## What to work on
Every line below that mentions the word "begin" should be copied out.

------------

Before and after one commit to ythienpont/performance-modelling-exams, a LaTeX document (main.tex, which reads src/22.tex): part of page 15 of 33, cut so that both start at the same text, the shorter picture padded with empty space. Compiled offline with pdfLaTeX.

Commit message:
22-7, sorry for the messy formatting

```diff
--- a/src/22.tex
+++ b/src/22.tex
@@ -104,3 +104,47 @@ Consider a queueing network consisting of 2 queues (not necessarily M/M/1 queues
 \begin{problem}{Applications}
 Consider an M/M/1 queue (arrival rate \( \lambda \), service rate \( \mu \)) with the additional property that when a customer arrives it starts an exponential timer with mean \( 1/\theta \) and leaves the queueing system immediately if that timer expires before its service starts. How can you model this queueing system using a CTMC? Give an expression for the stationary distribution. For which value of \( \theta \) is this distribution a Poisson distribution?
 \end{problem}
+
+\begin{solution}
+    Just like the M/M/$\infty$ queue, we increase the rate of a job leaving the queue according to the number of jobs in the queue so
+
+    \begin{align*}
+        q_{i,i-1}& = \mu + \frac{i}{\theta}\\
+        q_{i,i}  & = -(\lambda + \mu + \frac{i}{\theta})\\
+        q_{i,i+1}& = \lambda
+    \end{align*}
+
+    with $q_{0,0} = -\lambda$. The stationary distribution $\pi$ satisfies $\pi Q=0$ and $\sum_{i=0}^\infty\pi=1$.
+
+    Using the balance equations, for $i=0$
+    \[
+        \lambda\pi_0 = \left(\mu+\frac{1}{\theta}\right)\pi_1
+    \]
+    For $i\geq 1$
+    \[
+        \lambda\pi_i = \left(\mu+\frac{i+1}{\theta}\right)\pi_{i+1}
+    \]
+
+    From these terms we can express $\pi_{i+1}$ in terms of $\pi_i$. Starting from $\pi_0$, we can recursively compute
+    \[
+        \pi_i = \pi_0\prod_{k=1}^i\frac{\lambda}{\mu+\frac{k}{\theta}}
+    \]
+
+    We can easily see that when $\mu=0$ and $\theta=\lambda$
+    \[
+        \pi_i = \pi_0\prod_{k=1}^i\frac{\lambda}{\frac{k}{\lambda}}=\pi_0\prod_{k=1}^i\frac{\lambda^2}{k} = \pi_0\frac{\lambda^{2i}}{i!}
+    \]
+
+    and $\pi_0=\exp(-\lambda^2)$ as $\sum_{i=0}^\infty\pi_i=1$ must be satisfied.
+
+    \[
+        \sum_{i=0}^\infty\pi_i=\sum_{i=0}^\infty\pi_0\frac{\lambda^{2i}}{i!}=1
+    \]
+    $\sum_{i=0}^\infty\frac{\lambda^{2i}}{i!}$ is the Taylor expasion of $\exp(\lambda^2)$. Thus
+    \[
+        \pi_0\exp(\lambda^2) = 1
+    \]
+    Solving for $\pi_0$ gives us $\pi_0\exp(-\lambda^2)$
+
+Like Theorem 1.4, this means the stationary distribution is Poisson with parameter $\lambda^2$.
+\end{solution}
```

------------

## Exercise response
 \begin{problem}{Applications}
+\begin{solution}
+    \begin{align*}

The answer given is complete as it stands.